The main campaign is set in Rashemen near the kingdom of Thay, the Red Wizards of Thay are a driving force behind the campaign story. In Act I, the Shard-bearer's story resumes after the defeat of the King of Shadows; the player awakens alone in an underground barrow in Rashemen, where he meets Safiya, a Red Wizard of Thay. The player follows Safiya to the Veil Theater in the nearby town of Mulsantir, hoping to find Lienna, an acquaintance of Safiya's mother, supposed to provide the player with some much-needed answers; the player finds that the theater has been attacked by Red Wizards, Lienna has been killed. At the back of the theater, the player finds a portal to the Plane of Shadow, a dark reflection of the Prime Material Plane, where he defeats the Red Wizards who murdered Lienna. Upon returning to the Prime Material Plane, the player finds that the spirit-god Okku has besieged Mulsantir, demanding the player's blood; the player defeats his spirit army. At the end of the battle, the player learns that he has become a spirit-eater, an accursed being who must feed upon feys and elementals in order to survive.

In Act II, the player meets a group of gargoyle-like creatures who reveal that Lienna and her "red twin" ordered them to kidnap the player from the Sword Coast. This plot was inspired by the Slumbering Coven, a sisterhood of hag oracles who dwell in an ancient flooded city; the player follows this clue to Lake Mulsantir, where he finds another portal to the Plane of Shadow. In this "alternate reality," the player confronts the hags; the Slumbering Coven reveal that Lienna, along with Safiya's mother Nefris, were responsible for the hero's current dilemma. They send the player to Nefris's Academy in Thay to discover her motive. At the Academy, the player enters a portal to the Astral Plane where they meet Myrkul, the former god of the dead. Myrkul reveals that the spirit-eater "curse" originated as a punishment for his former servant, Akachi "The Betrayer", who once led a crusade against the realm of the dead. Akachi's empty and hungering soul now resides in the player's body, the player's own soul has been displaced to the Wall of the Faithless, in the realm of the dead.

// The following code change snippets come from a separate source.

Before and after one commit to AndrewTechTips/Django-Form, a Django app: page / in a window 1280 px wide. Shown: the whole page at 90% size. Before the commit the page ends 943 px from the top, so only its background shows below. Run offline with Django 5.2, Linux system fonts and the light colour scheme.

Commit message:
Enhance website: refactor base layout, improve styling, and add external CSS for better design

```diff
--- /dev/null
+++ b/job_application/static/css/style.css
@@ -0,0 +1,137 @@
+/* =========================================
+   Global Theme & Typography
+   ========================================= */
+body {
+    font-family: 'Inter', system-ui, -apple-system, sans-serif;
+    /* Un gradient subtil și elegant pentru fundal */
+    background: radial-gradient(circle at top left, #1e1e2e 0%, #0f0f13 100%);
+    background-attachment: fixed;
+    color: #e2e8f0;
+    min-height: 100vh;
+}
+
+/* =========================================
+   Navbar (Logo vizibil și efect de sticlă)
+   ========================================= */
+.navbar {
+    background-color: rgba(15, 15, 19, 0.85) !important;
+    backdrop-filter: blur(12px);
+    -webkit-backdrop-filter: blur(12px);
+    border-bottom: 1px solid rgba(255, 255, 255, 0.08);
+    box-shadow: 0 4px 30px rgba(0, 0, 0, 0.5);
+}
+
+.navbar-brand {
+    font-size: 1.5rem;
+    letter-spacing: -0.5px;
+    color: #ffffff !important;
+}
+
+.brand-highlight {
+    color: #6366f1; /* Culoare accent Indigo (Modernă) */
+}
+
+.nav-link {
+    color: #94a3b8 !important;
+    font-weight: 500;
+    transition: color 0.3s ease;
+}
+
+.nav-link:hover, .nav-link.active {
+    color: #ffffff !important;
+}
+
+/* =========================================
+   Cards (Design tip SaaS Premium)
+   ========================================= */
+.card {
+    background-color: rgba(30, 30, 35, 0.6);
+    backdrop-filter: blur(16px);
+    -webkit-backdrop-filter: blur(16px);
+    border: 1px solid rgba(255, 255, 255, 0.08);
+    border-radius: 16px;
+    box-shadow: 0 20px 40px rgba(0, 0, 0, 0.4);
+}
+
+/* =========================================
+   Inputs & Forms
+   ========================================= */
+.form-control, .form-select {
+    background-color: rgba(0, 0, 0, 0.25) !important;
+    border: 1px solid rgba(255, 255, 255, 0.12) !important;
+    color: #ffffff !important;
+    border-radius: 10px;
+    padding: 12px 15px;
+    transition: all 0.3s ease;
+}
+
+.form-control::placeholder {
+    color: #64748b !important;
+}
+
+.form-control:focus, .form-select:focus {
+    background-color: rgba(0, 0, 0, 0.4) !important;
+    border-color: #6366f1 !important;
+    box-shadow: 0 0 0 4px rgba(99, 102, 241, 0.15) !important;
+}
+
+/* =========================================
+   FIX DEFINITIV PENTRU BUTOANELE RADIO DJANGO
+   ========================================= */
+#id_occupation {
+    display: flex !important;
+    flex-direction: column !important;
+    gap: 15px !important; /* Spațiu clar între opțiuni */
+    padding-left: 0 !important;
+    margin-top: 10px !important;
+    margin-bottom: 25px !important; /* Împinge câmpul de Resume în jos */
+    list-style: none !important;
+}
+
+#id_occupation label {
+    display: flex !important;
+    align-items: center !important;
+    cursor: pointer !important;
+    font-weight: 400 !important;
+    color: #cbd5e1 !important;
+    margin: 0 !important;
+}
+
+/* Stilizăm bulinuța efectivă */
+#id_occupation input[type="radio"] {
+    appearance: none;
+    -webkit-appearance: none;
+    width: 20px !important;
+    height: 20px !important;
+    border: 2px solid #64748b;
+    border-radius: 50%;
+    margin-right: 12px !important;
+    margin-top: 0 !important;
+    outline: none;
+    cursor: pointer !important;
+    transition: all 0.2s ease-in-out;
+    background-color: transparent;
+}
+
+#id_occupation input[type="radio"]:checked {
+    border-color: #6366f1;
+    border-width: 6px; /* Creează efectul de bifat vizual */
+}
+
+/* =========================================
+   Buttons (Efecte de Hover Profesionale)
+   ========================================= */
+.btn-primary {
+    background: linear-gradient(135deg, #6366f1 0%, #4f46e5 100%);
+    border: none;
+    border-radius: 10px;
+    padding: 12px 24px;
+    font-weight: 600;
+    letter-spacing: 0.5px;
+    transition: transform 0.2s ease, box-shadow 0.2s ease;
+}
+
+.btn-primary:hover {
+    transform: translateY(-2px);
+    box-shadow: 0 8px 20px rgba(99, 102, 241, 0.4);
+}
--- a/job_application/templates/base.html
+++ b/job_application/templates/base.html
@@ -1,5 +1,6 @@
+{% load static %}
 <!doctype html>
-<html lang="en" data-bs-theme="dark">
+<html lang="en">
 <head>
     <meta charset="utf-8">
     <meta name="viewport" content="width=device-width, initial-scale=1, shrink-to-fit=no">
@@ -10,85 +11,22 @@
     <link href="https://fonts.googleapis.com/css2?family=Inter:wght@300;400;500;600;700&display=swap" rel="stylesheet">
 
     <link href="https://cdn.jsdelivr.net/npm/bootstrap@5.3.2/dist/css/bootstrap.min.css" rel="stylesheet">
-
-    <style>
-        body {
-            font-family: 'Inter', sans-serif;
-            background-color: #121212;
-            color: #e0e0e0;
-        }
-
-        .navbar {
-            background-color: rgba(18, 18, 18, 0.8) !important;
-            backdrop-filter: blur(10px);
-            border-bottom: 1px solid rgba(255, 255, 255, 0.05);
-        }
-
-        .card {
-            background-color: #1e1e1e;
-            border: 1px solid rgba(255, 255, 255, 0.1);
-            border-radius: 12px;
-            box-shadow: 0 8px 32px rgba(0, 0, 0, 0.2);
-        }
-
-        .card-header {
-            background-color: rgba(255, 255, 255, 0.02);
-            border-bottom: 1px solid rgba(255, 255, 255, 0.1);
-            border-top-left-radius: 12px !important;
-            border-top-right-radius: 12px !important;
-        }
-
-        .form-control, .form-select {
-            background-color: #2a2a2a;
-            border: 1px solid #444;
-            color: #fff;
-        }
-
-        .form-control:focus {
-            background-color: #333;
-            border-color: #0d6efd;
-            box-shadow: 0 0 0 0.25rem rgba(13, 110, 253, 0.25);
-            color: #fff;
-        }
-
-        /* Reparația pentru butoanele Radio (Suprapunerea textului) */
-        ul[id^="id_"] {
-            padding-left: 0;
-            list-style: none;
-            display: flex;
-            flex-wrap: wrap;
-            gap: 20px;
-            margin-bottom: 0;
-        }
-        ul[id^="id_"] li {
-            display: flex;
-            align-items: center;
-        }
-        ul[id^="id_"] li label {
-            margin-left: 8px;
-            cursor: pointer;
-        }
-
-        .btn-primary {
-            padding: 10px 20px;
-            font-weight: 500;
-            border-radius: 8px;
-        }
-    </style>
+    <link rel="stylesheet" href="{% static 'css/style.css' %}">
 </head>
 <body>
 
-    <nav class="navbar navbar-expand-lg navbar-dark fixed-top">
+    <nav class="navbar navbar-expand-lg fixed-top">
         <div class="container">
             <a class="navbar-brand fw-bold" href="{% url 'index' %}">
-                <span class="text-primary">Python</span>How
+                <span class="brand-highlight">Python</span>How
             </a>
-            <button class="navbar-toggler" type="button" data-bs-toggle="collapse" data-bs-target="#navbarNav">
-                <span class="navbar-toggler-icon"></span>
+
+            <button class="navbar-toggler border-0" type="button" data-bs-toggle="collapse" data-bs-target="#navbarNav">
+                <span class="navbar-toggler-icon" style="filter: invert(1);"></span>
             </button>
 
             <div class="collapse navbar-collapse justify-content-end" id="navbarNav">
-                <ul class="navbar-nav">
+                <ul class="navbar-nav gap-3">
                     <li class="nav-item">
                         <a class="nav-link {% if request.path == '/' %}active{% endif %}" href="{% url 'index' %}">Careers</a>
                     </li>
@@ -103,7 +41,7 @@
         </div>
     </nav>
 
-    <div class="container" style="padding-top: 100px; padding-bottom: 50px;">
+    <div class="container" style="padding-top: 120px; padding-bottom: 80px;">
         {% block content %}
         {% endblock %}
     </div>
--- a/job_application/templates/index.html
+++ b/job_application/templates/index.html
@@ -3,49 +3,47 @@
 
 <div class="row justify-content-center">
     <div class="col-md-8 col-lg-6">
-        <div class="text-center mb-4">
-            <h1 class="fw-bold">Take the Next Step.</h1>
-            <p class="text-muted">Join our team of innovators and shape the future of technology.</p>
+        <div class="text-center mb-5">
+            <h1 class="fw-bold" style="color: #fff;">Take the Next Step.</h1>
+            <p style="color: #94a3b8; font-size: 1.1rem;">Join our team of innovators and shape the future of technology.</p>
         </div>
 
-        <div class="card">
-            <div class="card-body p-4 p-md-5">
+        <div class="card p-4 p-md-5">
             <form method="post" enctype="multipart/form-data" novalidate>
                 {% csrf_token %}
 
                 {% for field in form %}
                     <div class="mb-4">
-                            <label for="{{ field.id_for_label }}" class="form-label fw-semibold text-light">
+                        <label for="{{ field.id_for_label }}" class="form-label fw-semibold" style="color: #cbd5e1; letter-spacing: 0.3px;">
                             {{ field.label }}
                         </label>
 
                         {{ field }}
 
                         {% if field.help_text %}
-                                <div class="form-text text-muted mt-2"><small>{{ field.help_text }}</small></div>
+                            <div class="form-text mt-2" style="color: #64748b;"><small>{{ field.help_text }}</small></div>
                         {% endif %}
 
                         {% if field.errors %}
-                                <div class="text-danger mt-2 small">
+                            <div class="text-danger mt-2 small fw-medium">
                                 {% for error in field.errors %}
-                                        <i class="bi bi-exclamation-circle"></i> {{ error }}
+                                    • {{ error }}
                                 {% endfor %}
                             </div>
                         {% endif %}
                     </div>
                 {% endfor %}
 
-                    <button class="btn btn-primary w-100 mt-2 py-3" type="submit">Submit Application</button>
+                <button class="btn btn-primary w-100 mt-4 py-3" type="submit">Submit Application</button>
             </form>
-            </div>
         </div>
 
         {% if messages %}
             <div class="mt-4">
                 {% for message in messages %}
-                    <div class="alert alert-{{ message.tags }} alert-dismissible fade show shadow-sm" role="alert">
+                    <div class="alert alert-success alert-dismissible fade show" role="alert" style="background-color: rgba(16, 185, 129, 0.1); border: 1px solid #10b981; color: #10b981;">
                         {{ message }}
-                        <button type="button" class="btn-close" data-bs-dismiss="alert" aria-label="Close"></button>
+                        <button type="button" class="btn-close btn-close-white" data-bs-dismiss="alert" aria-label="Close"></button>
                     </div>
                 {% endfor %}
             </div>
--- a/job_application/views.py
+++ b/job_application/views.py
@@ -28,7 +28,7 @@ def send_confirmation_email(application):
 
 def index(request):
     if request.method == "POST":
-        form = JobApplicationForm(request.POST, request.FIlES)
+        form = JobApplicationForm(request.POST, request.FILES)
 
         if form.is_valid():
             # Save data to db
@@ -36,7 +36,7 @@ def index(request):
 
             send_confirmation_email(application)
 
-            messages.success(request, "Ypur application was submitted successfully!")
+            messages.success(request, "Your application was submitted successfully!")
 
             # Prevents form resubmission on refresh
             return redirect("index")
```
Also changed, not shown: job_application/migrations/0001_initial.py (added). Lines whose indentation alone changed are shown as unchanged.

In Act III, the player meets the Founder of the Academy, Safiya realizes that she and Nefris are all splinters of the Founder's soul, that the Founder was once Ak